Introduction: first six months of life, its prevalence has
Breastfeeding is the way of
providing ideal food for healthy growth and development of infants and its
advantages range from physiological to psychological for both mothers and
infants. It is well known that breastfeeding influences a child’s health
positively and improves nutritional status.
The American Academy of Paediatrics recognizes
breastfeeding and human milk as the “normative standards for infant feeding.
The WHO recommends that for the first six months of life, infants should be
exclusively breastfed to achieve optimal growth, development, and health.
Thereafter, infants should receive nutritionally adequate and safe
complementary foods, while continuing to breastfeed for up to two years or
more. Exclusive Breast Feeding (EBF) is defined as infant feeding with human
milk without the addition of any other liquids or solids. Weaning is the term
usually used to describe the process of cessation of breastfeeding after a
period of successful breastfeeding. This usually involves addition of food to
infant’s diet and/or replacement of breast milk in infant’s diet with another
type of milk (formula or whole milk). Maternal physiology, infant nutritional
needs, infant development, especially the development of biting and chewing,
and cultural issues all play a role in the timing of weaning.
The prevalence of breastfeeding differs from one
country to another and from one society to another, this of course is due to
cultural and religious believes. Despite strong evidences in support of
EBF for the first six months of life, its prevalence has remained low
worldwide and it is estimated that only about one-third of infants were
exclusively breastfed for the first six months of life.
In India, breastfeeding appears to be influenced
by social, cultural, and economic factors. In 1991, Breastfeeding Promotion Network
of India (BPNI) was born to protect, promote and support breastfeeding. (8) Further, the Government of India has undertaken
National Rural Health Mission, which intends to implement Integrated Management
of Neonatal and Childhood Illnesses (IMNCI) through the existing healthcare
delivery system. The promotion and acceptance of practices, such as
exclusive breastfeeding, are especially important in developing countries with
high levels of poverty, and that are characterized by a high burden of disease
and low access to clean water and adequate sanitation.
While, a number of studies have assessed
knowledge, attitude and practice of breastfeeding in different parts of the
world; such studies are limited among Indian mothers. However, there were
no reported studies of breastfeeding knowledge and attitudes of mothers using
the IIFAS (Iowa Infant Feeding Attitudes Scale) from India, which may be
different from other cultures. Further, maternal attitude is also a concept of
interest to health professionals who support breastfeeding.
In this regard, we are proposing a study to

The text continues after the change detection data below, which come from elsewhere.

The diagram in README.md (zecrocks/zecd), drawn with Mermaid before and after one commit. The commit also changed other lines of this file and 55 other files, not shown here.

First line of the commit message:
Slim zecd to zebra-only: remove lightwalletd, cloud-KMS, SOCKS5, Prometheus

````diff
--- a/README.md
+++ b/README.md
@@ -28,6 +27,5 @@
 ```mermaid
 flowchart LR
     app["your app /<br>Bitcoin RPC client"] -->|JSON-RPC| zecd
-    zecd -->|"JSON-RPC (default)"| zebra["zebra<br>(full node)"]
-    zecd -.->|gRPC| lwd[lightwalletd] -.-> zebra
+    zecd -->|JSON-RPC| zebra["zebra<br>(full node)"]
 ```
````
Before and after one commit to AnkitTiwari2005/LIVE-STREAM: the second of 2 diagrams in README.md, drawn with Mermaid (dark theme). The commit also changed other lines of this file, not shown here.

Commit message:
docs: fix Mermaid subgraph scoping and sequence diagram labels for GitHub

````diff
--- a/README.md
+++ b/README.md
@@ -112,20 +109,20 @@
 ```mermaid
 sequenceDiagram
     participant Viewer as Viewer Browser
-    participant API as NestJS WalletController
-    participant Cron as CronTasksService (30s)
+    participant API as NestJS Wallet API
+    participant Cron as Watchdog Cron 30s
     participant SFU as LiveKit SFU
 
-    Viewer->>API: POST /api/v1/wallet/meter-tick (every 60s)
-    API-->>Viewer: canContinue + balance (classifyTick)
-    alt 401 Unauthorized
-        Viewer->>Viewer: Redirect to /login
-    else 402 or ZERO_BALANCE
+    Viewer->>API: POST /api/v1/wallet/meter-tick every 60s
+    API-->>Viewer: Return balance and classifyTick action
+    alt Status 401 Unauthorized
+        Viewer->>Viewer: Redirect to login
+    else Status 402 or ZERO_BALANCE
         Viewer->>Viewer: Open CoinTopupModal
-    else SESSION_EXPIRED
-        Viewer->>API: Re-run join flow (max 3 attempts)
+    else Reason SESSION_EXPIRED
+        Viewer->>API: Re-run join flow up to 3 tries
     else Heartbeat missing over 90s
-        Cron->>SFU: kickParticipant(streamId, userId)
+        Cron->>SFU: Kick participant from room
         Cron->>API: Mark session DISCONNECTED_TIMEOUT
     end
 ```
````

examine the infant feeding practices, knowledge and attitude towards
breast feeding among Indian postnatal mothers’ using the IIFAS.